··· Supplied records

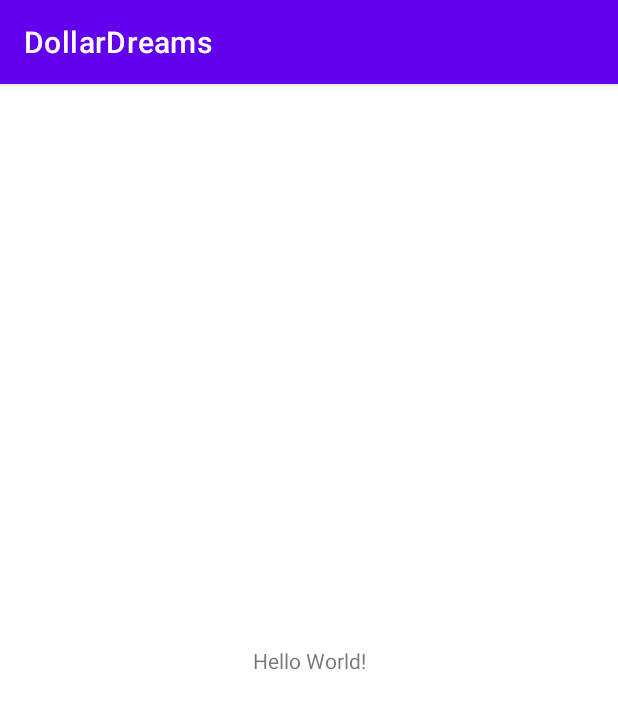
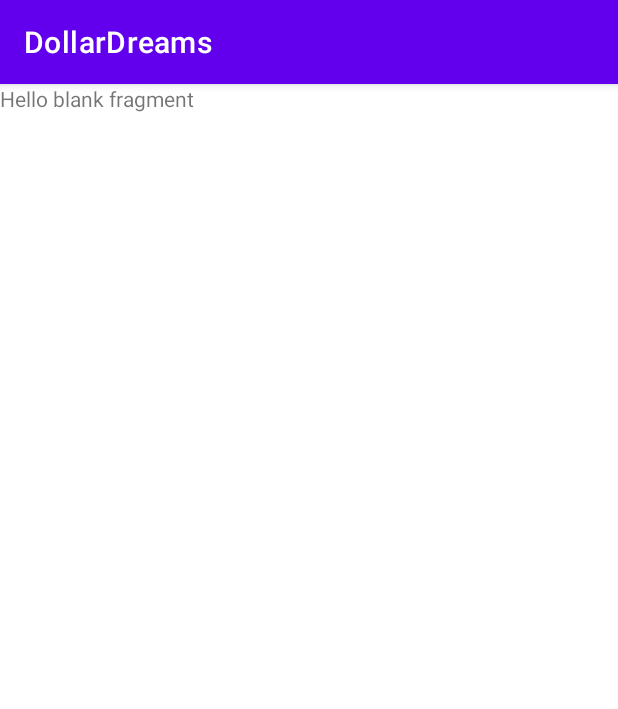
Before and after one commit to semani2/dollar-dreams, an Android app: the screen it shows after launch (MainActivity), on a phone screen of 412 x 824 dp. Shown: the top 709 px of the screen. Run offline under Robolectric (Android 15) with nearby library versions, the phone set to English and light mode, and no system bars; our stand-ins replace Dagger/Hilt's generated code, Timber.

Commit message:
Basic nav graph, hilt and vm set up

```diff
--- a/app/build.gradle
+++ b/app/build.gradle
@@ -2,6 +2,7 @@ plugins {
     id 'com.android.application'
     id 'org.jetbrains.kotlin.android'
     id 'kotlin-kapt'
+    id 'dagger.hilt.android.plugin'
 }
 
 android {
--- a/app/src/main/AndroidManifest.xml
+++ b/app/src/main/AndroidManifest.xml
@@ -4,6 +4,7 @@
     package="com.example.dollardreams">
 
     <application
+        android:name=".DDApplication"
         android:allowBackup="true"
         android:dataExtractionRules="@xml/data_extraction_rules"
         android:fullBackupContent="@xml/backup_rules"
--- /dev/null
+++ b/app/src/main/java/com/example/dollardreams/DDApplication.kt
@@ -0,0 +1,18 @@
+package com.example.dollardreams
+
+import android.app.Application
+import dagger.hilt.android.HiltAndroidApp
+import timber.log.Timber
+
+@HiltAndroidApp
+class DDApplication: Application() {
+
+    override fun onCreate() {
+        super.onCreate()
+        initTimber()
+    }
+
+    private fun initTimber() {
+        Timber.plant(Timber.DebugTree())
+    }
+}
--- a/app/src/main/java/com/example/dollardreams/MainActivity.kt
+++ b/app/src/main/java/com/example/dollardreams/MainActivity.kt
@@ -2,7 +2,9 @@ package com.example.dollardreams
 
 import androidx.appcompat.app.AppCompatActivity
 import android.os.Bundle
+import dagger.hilt.android.AndroidEntryPoint
 
+@AndroidEntryPoint
 class MainActivity : AppCompatActivity() {
     override fun onCreate(savedInstanceState: Bundle?) {
         super.onCreate(savedInstanceState)
--- /dev/null
+++ b/app/src/main/java/com/example/dollardreams/StocksFragment.kt
@@ -0,0 +1,69 @@
+package com.example.dollardreams
+
+import android.os.Bundle
+import androidx.fragment.app.Fragment
+import android.view.LayoutInflater
+import android.view.View
+import android.view.ViewGroup
+import androidx.fragment.app.viewModels
+import dagger.hilt.android.AndroidEntryPoint
+
+// TODO: Rename parameter arguments, choose names that match
+// the fragment initialization parameters, e.g. ARG_ITEM_NUMBER
+private const val ARG_PARAM1 = "param1"
+private const val ARG_PARAM2 = "param2"
+
+/**
+ * A simple [Fragment] subclass.
+ * Use the [StocksFragment.newInstance] factory method to
+ * create an instance of this fragment.
+ */
+@AndroidEntryPoint
+class StocksFragment : Fragment() {
+    // TODO: Rename and change types of parameters
+    private var param1: String? = null
+    private var param2: String? = null
+
+    private val stocksViewModel: StocksViewModel by viewModels()
+
+    override fun onCreate(savedInstanceState: Bundle?) {
+        super.onCreate(savedInstanceState)
+        arguments?.let {
+            param1 = it.getString(ARG_PARAM1)
+            param2 = it.getString(ARG_PARAM2)
+        }
+    }
+
+    override fun onCreateView(
+        inflater: LayoutInflater, container: ViewGroup?,
+        savedInstanceState: Bundle?
+    ): View? {
+        // Inflate the layout for this fragment
+        return inflater.inflate(R.layout.fragment_stocks, container, false)
+    }
+
+    override fun onViewCreated(view: View, savedInstanceState: Bundle?) {
+        super.onViewCreated(view, savedInstanceState)
+        stocksViewModel.loadStocks()
+    }
+
+    companion object {
+        /**
+         * Use this factory method to create a new instance of
+         * this fragment using the provided parameters.
+         *
+         * @param param1 Parameter 1.
+         * @param param2 Parameter 2.
+         * @return A new instance of fragment StocksFragment.
+         */
+        // TODO: Rename and change types and number of parameters
+        @JvmStatic
+        fun newInstance(param1: String, param2: String) =
+            StocksFragment().apply {
+                arguments = Bundle().apply {
+                    putString(ARG_PARAM1, param1)
+                    putString(ARG_PARAM2, param2)
+                }
+            }
+    }
+}
--- /dev/null
+++ b/app/src/main/java/com/example/dollardreams/StocksViewModel.kt
@@ -0,0 +1,17 @@
+package com.example.dollardreams
+
+import androidx.lifecycle.SavedStateHandle
+import androidx.lifecycle.ViewModel
+import dagger.hilt.android.lifecycle.HiltViewModel
+import timber.log.Timber
+import javax.inject.Inject
+
+@HiltViewModel
+class StocksViewModel @Inject constructor(
+    private val savedStateHandle: SavedStateHandle
+) : ViewModel() {
+
+    fun loadStocks() {
+        Timber.d("Check! ViewModel Check!!")
+    }
+}
--- a/app/src/main/res/layout/activity_main.xml
+++ b/app/src/main/res/layout/activity_main.xml
@@ -6,13 +6,17 @@
     android:layout_height="match_parent"
     tools:context=".MainActivity">
 
-    <TextView
-        android:layout_width="wrap_content"
-        android:layout_height="wrap_content"
-        android:text="Hello World!"
+    <androidx.fragment.app.FragmentContainerView
+        android:id="@+id/nav_host_fragment"
+        android:name="androidx.navigation.fragment.NavHostFragment"
+        android:layout_width="0dp"
+        android:layout_height="0dp"
+        app:layout_constraintLeft_toLeftOf="parent"
+        app:layout_constraintRight_toRightOf="parent"
+        app:layout_constraintTop_toTopOf="parent"
         app:layout_constraintBottom_toBottomOf="parent"
-        app:layout_constraintEnd_toEndOf="parent"
-        app:layout_constraintStart_toStartOf="parent"
-        app:layout_constraintTop_toTopOf="parent" />
+
+        app:defaultNavHost="true"
+        app:navGraph="@navigation/nav_graph" />
 
 </androidx.constraintlayout.widget.ConstraintLayout>
--- /dev/null
+++ b/app/src/main/res/layout/fragment_stocks.xml
@@ -0,0 +1,14 @@
+<?xml version="1.0" encoding="utf-8"?>
+<FrameLayout xmlns:android="http://schemas.android.com/apk/res/android"
+    xmlns:tools="http://schemas.android.com/tools"
+    android:layout_width="match_parent"
+    android:layout_height="match_parent"
+    tools:context=".StocksFragment">
+
+    <!-- TODO: Update blank fragment layout -->
+    <TextView
+        android:layout_width="match_parent"
+        android:layout_height="match_parent"
+        android:text="@string/hello_blank_fragment" />
+
+</FrameLayout>
--- /dev/null
+++ b/app/src/main/res/navigation/nav_graph.xml
@@ -0,0 +1,13 @@
+<?xml version="1.0" encoding="utf-8"?>
+<navigation xmlns:android="http://schemas.android.com/apk/res/android"
+    xmlns:app="http://schemas.android.com/apk/res-auto"
+    xmlns:tools="http://schemas.android.com/tools"
+    android:id="@+id/nav_graph"
+    app:startDestination="@id/stocksFragment">
+
+    <fragment
+        android:id="@+id/stocksFragment"
+        android:name="com.example.dollardreams.StocksFragment"
+        android:label="@string/stocks_fragment_label"
+        tools:layout="@layout/fragment_stocks" />
+</navigation>
--- a/app/src/main/res/values/strings.xml
+++ b/app/src/main/res/values/strings.xml
@@ -1,3 +1,6 @@
 <resources>
     <string name="app_name">DollarDreams</string>
+    <!-- TODO: Remove or change this placeholder text -->
+    <string name="hello_blank_fragment">Hello blank fragment</string>
+    <string name="stocks_fragment_label">stocks_fragment</string>
 </resources>
```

······

• _Problem to solve_
Where a line of the listing holds "parameters", show that line.

• _The answer_
+// the fragment initialization parameters, e.g. ARG_ITEM_NUMBER
+    // TODO: Rename and change types of parameters
+         * this fragment using the provided parameters.
+        // TODO: Rename and change types and number of parameters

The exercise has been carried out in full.